A year after Thomas Beard and Enoch March platted the original town, Beard did a little boasting in a letter to his father: “We now have three large stores and a steam flour mill capable of producing 75 barrels of flour a day.” From that beginning, Beardstown would grow to international fame as a miller.
In 1867, 18-year-old German native John Schultz arrived in Beardstown. A wagon builder by trade, Schultz was an ambitious lad. When, in 1876, Schultz learned the flour mill on South Monroe Street was in dire financial straits, he decided this was the the golden opportunity of his young life.
Lacking the capital needed to buy out the struggling mill, Schultz looked to another German immigrant for help. That man was John Baujan. A skilled mason, Baujan had built Beardstown’s first brickyard. The facility was famed for the high quality of its products, making Baujan bricks a favorite among contractors.
The confidence displayed by the young Schultz impressed Baujan. Of course, it didn’t hurt that Schultz had married Baujan’s daughter, Rosa, in 1874.
Baujan and Schultz acquired the Home Mills Company in 1876, renaming it J. Baujan & Company. Schultz would gain control of the firm following Baujan’s death. Schultz then renamed the mill Schultz, Baujan & Company, evidence of the high regard he held for his benefactor, senior partner and father-in-law.
Schultz’s reach extended well beyond Beardstown. He was a partner in the Elmore-Schultz Grain Company in St. Louis. He also helped organize the Nashville Roller Mills in Tennessee. In Beardstown, he was a director of the First National Bank and the Beardstown Electric Light & Power Company.
Convinced his firm needed to move up to the next level, Schultz built a new mill at his complex.
Called the Sunbeam Mill, this new facility opened in 1916 with a capacity of 500 barrels per day and the space to increase it by another 500 barrels. Combined with the company’s two other mills, total capacity stood at 1,600 barrels per day.
Unbroken good fortune is a rarity as Schultz discovered in 1917. An explosion and fire severely damaged the mill complex.

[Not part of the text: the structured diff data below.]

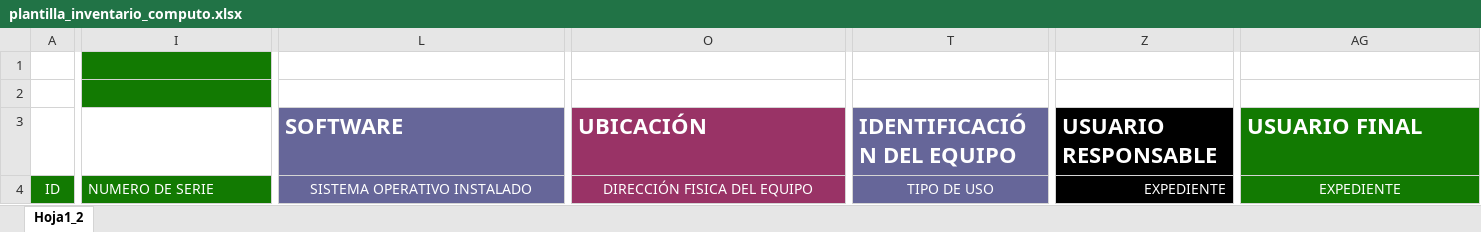
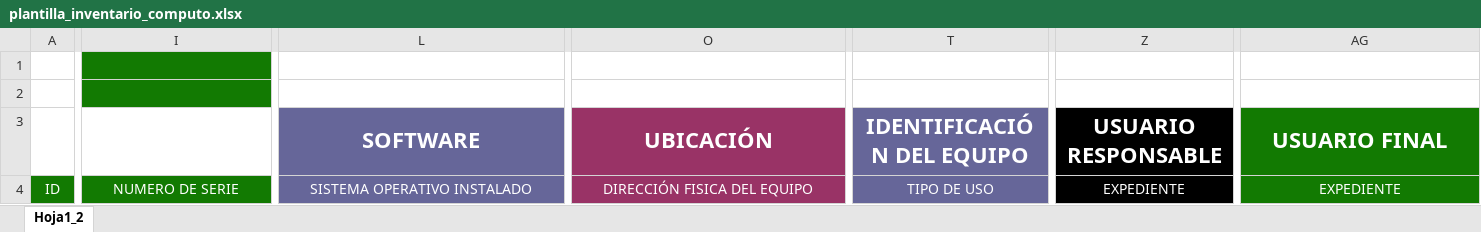
Before and after one commit to spryisus/proyecto_residencias_bueno, an Excel workbook: excel_generator_service/assets/templates/plantilla_inventario_computo.xlsx, sheet Hoja1_2, drawn as a sheet; only a part is shown, gaps mark what is left out; values as stored, in another font and other column widths than the file's, no borders; charts and pictures not drawn; the diff names each change by its address in the sheet, - before the commit and + after, or states it on an @@ line.

```diff
--- a/excel_generator_service/assets/templates/plantilla_inventario_computo.xlsx (sheet Hoja1_2)
+++ b/excel_generator_service/assets/templates/plantilla_inventario_computo.xlsx (sheet Hoja1_2)
-L3 alignment: left
+L3 alignment: center
+L3:N3 merged
-O3 alignment: left
+O3 alignment: center
+O3:S3 merged
-T3 alignment: left
+T3 alignment: center
+T3:Y3 merged
-Z3 alignment: left
+Z3 alignment: center
+Z3:AF3 merged
-AG3 alignment: left
+AG3 alignment: center
+AG3:AM3 merged
-I4 alignment: left
+I4 alignment: center
-Z4 alignment: right
+Z4 alignment: center
```
Also changed, not shown: charts or pictures, assets/plantilla_inventario_computo.xlsx, 48 other files.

While others may have chosen retirement, the wealthy 68-year-old Schultz rebuilt his enterprise.
The new complex was hailed as one of the finest in the world. Visitors from throughout the U.S., Europe and South America came to inspect the facility and sign contracts to purchase the company’s high quality flour.

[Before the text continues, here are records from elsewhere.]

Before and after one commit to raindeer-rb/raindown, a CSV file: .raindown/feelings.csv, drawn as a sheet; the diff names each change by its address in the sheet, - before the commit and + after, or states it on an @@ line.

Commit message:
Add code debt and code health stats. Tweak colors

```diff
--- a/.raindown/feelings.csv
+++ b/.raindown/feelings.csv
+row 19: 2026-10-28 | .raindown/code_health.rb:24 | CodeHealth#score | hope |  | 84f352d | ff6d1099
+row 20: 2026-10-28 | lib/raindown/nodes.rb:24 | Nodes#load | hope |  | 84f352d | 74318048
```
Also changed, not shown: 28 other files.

Schultz, Baujan & Company again made headlines in 1922 when Schultz, now 73, decided that it was time to again modernize his operations. He ordered the removal of all of the steam-powered equipment, replacing it with electric power. This allowed him to reduce employment and slash operating costs. Nonetheless, Schultz did not turn his back on his displaced workers. He assisted all who needed work to find new jobs.
In 1929, the company began using the Critic brand for livestock feed – a brand that would become known and respected throughout the country.
Next: The tragedy of 1982.